━━━━━ DATA PROVIDED ━━━━━
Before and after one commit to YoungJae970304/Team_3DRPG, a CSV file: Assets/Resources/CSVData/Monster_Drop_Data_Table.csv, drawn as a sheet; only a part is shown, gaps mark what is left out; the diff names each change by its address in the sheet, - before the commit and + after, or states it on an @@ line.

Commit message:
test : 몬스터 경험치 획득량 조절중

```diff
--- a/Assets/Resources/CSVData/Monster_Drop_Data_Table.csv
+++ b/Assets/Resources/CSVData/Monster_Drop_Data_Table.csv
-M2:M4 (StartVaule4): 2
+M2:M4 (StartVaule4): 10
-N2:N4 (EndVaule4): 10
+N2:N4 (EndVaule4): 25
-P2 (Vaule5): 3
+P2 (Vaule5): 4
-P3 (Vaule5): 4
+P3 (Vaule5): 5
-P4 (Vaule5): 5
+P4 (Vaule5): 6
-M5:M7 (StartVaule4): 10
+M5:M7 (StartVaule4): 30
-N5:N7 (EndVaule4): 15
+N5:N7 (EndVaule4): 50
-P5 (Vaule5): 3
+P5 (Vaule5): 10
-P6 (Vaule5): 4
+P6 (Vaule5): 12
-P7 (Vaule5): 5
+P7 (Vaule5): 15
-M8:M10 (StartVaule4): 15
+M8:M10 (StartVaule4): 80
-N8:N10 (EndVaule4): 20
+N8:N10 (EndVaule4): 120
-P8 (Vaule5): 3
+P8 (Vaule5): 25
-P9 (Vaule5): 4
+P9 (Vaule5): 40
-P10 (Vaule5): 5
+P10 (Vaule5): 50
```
━━━━━
— EXERCISE BRIEF —
Looking over the entries above, how many lines contain the string "CSVData"? State the number and nothing else.

— ANSWER FOR THIS EXERCISE —
3